-------- Dataset extract

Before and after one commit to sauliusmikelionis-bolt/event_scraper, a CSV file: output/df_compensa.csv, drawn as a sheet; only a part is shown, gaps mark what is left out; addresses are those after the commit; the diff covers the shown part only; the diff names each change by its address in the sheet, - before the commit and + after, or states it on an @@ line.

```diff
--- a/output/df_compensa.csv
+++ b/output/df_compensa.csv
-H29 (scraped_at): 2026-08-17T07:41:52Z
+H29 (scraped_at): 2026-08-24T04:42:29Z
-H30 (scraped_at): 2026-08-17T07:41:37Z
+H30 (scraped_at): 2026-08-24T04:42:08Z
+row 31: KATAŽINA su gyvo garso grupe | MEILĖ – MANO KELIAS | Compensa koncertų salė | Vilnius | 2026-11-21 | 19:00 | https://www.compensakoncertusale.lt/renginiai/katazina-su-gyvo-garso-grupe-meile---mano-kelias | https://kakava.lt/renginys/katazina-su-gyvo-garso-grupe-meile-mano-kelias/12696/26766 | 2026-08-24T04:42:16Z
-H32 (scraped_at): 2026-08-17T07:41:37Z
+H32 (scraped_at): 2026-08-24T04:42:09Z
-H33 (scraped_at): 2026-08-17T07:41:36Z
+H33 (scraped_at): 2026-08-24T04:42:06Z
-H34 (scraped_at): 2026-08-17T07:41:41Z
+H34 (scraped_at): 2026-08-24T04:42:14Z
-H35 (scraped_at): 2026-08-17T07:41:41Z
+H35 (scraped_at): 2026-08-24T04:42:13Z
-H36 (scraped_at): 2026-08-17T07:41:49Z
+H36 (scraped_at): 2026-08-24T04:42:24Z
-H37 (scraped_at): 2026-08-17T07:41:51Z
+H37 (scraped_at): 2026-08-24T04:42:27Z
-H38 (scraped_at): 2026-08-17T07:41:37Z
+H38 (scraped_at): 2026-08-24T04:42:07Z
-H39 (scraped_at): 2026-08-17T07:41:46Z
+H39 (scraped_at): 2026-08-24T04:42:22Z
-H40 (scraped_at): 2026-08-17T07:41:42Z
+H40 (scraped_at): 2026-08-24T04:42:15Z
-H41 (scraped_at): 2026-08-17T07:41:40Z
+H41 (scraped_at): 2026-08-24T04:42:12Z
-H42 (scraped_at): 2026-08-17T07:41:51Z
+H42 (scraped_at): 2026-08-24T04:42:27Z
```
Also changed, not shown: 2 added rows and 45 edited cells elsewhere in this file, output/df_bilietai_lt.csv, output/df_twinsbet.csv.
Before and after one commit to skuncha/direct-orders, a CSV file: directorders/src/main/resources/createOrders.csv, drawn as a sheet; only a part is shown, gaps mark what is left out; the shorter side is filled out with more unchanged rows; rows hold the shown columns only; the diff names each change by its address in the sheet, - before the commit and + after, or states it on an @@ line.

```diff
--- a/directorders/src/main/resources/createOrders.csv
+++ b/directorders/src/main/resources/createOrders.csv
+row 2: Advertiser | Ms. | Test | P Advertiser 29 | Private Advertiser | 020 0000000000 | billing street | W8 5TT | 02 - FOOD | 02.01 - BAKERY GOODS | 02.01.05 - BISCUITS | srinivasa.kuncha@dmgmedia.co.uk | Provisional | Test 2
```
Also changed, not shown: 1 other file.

----------------

> **What is expected**
Output the listing above exactly, keeping each line as it was.

> **Written solution**
Before and after one commit to sauliusmikelionis-bolt/event_scraper, a CSV file: output/df_compensa.csv, drawn as a sheet; only a part is shown, gaps mark what is left out; addresses are those after the commit; the diff covers the shown part only; the diff names each change by its address in the sheet, - before the commit and + after, or states it on an @@ line.

```diff
--- a/output/df_compensa.csv
+++ b/output/df_compensa.csv
-H29 (scraped_at): 2026-08-17T07:41:52Z
+H29 (scraped_at): 2026-08-24T04:42:29Z
-H30 (scraped_at): 2026-08-17T07:41:37Z
+H30 (scraped_at): 2026-08-24T04:42:08Z
+row 31: KATAŽINA su gyvo garso grupe | MEILĖ – MANO KELIAS | Compensa koncertų salė | Vilnius | 2026-11-21 | 19:00 | https://www.compensakoncertusale.lt/renginiai/katazina-su-gyvo-garso-grupe-meile---mano-kelias | https://kakava.lt/renginys/katazina-su-gyvo-garso-grupe-meile-mano-kelias/12696/26766 | 2026-08-24T04:42:16Z
-H32 (scraped_at): 2026-08-17T07:41:37Z
+H32 (scraped_at): 2026-08-24T04:42:09Z
-H33 (scraped_at): 2026-08-17T07:41:36Z
+H33 (scraped_at): 2026-08-24T04:42:06Z
-H34 (scraped_at): 2026-08-17T07:41:41Z
+H34 (scraped_at): 2026-08-24T04:42:14Z
-H35 (scraped_at): 2026-08-17T07:41:41Z
+H35 (scraped_at): 2026-08-24T04:42:13Z
-H36 (scraped_at): 2026-08-17T07:41:49Z
+H36 (scraped_at): 2026-08-24T04:42:24Z
-H37 (scraped_at): 2026-08-17T07:41:51Z
+H37 (scraped_at): 2026-08-24T04:42:27Z
-H38 (scraped_at): 2026-08-17T07:41:37Z
+H38 (scraped_at): 2026-08-24T04:42:07Z
-H39 (scraped_at): 2026-08-17T07:41:46Z
+H39 (scraped_at): 2026-08-24T04:42:22Z
-H40 (scraped_at): 2026-08-17T07:41:42Z
+H40 (scraped_at): 2026-08-24T04:42:15Z
-H41 (scraped_at): 2026-08-17T07:41:40Z
+H41 (scraped_at): 2026-08-24T04:42:12Z
-H42 (scraped_at): 2026-08-17T07:41:51Z
+H42 (scraped_at): 2026-08-24T04:42:27Z
```
Also changed, not shown: 2 added rows and 45 edited cells elsewhere in this file, output/df_bilietai_lt.csv, output/df_twinsbet.csv.
Before and after one commit to skuncha/direct-orders, a CSV file: directorders/src/main/resources/createOrders.csv, drawn as a sheet; only a part is shown, gaps mark what is left out; the shorter side is filled out with more unchanged rows; rows hold the shown columns only; the diff names each change by its address in the sheet, - before the commit and + after, or states it on an @@ line.

```diff
--- a/directorders/src/main/resources/createOrders.csv
+++ b/directorders/src/main/resources/createOrders.csv
+row 2: Advertiser | Ms. | Test | P Advertiser 29 | Private Advertiser | 020 0000000000 | billing street | W8 5TT | 02 - FOOD | 02.01 - BAKERY GOODS | 02.01.05 - BISCUITS | srinivasa.kuncha@dmgmedia.co.uk | Provisional | Test 2
```
Also changed, not shown: 1 other file.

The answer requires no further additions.